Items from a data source
- Opening Delimiter -

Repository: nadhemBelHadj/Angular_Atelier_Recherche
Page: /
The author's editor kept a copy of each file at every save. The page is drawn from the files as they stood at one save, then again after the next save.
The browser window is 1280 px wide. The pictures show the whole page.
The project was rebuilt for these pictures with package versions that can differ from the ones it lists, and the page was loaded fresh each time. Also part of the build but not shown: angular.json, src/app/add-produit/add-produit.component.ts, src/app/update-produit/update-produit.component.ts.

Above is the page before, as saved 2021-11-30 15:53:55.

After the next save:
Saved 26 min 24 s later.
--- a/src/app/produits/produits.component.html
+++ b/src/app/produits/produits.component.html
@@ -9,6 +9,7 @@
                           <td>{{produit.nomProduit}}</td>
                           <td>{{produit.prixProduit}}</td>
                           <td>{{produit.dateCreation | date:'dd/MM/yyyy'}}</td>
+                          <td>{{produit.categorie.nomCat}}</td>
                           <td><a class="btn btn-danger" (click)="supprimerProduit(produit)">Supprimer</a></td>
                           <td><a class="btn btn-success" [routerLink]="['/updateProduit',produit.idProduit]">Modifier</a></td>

- Closing Delimiter -
- Opening Delimiter -

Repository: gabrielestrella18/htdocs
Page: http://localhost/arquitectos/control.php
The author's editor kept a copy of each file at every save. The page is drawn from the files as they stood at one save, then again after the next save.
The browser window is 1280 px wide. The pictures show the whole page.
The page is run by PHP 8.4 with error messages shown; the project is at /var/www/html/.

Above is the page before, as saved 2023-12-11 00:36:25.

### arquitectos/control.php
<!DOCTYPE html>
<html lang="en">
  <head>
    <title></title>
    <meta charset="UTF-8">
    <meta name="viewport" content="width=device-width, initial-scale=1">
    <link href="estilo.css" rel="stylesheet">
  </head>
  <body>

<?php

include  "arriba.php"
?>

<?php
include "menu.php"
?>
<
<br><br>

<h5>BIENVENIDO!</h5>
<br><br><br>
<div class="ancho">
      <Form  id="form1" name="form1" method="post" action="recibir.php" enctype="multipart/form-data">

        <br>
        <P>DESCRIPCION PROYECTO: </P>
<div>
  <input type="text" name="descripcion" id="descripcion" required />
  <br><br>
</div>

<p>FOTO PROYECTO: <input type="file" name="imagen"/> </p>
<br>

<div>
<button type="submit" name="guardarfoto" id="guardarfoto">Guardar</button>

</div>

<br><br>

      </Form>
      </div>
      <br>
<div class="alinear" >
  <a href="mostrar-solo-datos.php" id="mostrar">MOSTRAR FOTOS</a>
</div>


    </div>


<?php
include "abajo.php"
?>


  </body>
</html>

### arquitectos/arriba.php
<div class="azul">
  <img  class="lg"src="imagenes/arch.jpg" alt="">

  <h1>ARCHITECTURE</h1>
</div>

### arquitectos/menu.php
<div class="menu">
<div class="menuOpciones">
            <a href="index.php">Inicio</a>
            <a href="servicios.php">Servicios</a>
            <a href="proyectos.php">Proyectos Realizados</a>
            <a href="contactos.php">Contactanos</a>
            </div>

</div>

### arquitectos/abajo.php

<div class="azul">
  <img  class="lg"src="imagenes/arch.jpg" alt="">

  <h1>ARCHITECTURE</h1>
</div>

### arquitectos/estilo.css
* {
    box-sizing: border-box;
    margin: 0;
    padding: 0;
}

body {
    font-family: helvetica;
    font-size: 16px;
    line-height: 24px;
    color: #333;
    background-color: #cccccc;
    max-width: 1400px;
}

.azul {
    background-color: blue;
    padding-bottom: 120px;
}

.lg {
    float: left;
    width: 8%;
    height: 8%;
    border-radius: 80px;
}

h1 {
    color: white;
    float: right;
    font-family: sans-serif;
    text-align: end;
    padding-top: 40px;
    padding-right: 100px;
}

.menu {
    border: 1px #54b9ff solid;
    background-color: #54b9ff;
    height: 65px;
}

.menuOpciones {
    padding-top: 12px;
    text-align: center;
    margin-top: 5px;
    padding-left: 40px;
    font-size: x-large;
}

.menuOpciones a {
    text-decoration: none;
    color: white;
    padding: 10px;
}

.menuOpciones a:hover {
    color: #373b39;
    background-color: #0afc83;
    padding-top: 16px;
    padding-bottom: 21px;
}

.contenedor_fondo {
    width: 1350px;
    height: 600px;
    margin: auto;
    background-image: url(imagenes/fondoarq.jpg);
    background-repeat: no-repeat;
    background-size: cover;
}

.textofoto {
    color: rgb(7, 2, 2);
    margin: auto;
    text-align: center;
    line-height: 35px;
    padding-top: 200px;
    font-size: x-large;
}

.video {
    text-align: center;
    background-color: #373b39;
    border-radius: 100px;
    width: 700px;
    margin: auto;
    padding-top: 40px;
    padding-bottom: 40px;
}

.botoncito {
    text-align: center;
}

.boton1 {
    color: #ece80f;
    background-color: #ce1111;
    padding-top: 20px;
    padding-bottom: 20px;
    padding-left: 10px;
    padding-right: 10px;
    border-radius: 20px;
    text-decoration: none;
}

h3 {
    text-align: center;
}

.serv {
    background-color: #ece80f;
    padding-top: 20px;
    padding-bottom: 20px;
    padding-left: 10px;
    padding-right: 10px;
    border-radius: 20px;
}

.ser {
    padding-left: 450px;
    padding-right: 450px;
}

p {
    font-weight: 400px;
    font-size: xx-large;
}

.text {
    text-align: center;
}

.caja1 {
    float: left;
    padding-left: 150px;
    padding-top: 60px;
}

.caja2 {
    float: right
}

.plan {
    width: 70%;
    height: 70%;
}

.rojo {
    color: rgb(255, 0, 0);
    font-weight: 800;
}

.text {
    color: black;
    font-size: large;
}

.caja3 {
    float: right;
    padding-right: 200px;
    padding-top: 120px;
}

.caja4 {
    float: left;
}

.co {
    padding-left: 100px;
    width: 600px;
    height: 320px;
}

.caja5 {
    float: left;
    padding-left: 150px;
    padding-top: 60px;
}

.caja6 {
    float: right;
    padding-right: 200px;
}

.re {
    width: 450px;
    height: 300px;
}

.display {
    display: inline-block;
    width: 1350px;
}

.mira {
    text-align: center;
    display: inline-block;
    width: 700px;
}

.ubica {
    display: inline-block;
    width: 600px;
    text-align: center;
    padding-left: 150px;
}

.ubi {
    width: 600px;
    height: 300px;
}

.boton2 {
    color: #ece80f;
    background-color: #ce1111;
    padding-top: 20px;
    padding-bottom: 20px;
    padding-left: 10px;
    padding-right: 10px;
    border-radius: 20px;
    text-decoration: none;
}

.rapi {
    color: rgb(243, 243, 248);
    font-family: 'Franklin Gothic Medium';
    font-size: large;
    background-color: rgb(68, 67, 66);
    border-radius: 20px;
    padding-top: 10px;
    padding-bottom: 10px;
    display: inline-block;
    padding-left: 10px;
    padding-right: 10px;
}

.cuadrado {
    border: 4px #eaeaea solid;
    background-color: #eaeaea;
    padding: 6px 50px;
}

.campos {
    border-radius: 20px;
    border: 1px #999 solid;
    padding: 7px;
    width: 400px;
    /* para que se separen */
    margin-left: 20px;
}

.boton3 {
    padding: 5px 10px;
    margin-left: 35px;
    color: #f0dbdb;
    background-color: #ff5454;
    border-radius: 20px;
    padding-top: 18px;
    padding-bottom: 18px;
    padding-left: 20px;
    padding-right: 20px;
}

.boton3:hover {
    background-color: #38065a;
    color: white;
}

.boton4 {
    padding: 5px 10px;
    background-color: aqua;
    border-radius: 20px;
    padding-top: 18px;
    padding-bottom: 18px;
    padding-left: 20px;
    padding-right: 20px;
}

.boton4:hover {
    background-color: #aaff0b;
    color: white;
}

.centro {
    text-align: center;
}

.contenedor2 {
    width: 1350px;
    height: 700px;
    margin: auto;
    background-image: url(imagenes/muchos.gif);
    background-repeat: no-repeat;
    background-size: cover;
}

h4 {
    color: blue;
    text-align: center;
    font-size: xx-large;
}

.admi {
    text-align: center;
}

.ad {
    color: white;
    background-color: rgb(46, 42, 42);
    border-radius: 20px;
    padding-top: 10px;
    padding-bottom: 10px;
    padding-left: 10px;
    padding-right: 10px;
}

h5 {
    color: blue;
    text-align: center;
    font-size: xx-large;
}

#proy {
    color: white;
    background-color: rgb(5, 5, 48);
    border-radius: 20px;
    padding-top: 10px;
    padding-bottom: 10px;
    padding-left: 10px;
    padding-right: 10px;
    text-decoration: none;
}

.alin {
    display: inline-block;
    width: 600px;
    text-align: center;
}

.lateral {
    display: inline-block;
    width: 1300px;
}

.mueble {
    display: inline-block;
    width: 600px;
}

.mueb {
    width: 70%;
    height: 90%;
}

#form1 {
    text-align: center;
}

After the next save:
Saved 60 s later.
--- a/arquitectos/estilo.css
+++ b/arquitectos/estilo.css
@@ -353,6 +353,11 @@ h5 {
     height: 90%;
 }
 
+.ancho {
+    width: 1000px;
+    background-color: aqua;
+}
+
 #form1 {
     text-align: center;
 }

- Closing Delimiter -
- Opening Delimiter -

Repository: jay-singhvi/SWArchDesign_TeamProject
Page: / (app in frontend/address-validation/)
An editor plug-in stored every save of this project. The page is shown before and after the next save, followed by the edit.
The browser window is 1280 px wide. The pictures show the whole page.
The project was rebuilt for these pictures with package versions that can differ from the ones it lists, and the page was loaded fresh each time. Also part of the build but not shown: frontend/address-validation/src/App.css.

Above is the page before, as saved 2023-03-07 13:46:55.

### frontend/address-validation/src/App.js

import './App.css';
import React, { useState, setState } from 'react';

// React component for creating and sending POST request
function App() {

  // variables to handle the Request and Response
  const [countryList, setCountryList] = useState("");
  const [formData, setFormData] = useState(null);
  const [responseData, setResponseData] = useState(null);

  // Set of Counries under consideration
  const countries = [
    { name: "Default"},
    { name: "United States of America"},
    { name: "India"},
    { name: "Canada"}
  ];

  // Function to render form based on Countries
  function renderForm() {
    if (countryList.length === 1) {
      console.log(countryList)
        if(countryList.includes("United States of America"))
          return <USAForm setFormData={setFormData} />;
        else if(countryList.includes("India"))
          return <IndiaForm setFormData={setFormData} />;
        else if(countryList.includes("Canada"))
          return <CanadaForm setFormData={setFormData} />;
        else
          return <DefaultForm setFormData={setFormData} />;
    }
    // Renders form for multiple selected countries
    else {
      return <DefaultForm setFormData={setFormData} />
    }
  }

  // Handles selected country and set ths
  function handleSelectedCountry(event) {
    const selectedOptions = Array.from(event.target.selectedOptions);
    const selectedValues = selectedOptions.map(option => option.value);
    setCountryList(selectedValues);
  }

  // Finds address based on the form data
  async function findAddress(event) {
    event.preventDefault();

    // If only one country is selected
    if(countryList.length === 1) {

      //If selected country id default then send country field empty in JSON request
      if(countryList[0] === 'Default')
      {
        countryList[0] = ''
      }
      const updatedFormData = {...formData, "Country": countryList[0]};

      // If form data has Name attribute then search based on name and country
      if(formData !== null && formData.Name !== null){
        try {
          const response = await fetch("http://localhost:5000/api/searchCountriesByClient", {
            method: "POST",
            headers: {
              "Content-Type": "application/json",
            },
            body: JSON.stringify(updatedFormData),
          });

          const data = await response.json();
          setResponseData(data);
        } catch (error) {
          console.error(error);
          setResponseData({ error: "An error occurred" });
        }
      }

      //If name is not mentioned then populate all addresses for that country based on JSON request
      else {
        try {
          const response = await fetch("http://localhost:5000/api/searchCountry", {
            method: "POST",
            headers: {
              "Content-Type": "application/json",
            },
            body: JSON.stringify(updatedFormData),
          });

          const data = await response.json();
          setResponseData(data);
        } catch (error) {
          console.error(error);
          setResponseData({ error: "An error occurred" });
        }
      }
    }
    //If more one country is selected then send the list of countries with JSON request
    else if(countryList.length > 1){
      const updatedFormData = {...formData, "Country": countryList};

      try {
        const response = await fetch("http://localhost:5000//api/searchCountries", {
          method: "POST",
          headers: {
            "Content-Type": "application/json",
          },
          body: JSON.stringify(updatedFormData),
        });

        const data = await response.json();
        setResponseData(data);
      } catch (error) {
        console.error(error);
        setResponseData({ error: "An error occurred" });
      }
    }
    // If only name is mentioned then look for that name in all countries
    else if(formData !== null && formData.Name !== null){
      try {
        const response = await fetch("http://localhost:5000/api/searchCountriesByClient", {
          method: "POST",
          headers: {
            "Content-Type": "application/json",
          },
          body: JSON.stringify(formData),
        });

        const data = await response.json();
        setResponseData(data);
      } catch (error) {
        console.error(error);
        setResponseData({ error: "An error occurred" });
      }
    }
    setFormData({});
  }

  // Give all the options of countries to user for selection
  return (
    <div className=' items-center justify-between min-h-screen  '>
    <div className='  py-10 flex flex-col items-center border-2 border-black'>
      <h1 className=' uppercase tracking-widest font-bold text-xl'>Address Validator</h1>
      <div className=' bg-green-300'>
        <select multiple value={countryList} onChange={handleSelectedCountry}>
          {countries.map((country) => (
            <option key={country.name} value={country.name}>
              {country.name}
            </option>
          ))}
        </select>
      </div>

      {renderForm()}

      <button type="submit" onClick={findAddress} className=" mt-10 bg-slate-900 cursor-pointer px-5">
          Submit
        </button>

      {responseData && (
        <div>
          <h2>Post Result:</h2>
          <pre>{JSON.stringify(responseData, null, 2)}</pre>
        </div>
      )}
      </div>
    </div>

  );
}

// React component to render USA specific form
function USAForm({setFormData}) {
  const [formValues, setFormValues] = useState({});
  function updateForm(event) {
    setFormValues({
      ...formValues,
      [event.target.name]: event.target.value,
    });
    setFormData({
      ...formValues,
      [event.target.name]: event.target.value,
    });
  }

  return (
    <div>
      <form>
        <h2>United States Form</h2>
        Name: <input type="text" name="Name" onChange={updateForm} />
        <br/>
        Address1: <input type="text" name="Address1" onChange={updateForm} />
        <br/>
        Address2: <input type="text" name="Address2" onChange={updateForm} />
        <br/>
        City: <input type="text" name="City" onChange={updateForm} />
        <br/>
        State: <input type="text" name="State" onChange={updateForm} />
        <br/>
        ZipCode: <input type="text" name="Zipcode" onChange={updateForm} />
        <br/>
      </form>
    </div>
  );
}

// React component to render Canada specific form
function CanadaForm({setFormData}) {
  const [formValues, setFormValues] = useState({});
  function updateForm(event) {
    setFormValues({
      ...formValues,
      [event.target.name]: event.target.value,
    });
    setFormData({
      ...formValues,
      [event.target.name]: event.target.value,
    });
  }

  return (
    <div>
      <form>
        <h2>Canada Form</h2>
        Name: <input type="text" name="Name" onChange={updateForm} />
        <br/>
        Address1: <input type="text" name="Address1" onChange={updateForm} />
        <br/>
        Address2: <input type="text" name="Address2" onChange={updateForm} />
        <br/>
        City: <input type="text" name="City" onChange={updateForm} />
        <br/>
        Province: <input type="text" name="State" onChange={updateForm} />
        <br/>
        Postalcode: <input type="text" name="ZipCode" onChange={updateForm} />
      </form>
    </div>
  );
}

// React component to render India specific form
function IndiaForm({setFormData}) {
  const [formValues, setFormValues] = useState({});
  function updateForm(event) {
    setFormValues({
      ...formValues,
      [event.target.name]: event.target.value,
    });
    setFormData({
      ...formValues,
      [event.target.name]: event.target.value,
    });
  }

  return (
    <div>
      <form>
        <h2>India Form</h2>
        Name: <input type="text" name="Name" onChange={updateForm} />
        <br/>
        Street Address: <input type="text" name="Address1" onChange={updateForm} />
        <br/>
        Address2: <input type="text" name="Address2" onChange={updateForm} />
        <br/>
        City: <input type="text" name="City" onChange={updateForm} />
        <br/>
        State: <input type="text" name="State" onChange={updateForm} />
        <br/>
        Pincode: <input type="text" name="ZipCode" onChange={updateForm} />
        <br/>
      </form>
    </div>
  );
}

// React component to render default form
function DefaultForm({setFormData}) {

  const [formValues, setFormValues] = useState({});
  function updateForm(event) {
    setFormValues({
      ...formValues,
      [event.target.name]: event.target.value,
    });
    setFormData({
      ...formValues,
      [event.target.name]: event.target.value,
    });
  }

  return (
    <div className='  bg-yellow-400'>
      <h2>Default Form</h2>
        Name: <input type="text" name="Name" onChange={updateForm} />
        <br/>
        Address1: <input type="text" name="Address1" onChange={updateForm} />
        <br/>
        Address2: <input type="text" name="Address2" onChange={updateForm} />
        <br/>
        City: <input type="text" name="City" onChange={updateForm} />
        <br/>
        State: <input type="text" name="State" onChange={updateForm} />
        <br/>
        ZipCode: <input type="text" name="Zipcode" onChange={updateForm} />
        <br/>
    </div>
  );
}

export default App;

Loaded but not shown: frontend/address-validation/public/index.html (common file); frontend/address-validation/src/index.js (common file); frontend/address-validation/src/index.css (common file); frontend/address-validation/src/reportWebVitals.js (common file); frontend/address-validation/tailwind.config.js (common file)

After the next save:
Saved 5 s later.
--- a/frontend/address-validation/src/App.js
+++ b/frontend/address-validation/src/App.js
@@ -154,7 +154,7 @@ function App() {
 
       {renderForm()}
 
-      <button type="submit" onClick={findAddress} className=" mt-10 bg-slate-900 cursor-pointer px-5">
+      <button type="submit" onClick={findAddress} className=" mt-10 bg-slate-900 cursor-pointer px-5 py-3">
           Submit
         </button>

- Closing Delimiter -

Assignment:
Reproduce, character for character, only the lines of the preceding data that start at the line with "margin-left: 35px;" and end at the line with "background-image: url(imagenes/muchos.gif);", both included.

Exercise answer:
    margin-left: 35px;
    color: #f0dbdb;
    background-color: #ff5454;
    border-radius: 20px;
    padding-top: 18px;
    padding-bottom: 18px;
    padding-left: 20px;
    padding-right: 20px;
}

.boton3:hover {
    background-color: #38065a;
    color: white;
}

.boton4 {
    padding: 5px 10px;
    background-color: aqua;
    border-radius: 20px;
    padding-top: 18px;
    padding-bottom: 18px;
    padding-left: 20px;
    padding-right: 20px;
}

.boton4:hover {
    background-color: #aaff0b;
    color: white;
}

.centro {
    text-align: center;
}

.contenedor2 {
    width: 1350px;
    height: 700px;
    margin: auto;
    background-image: url(imagenes/muchos.gif);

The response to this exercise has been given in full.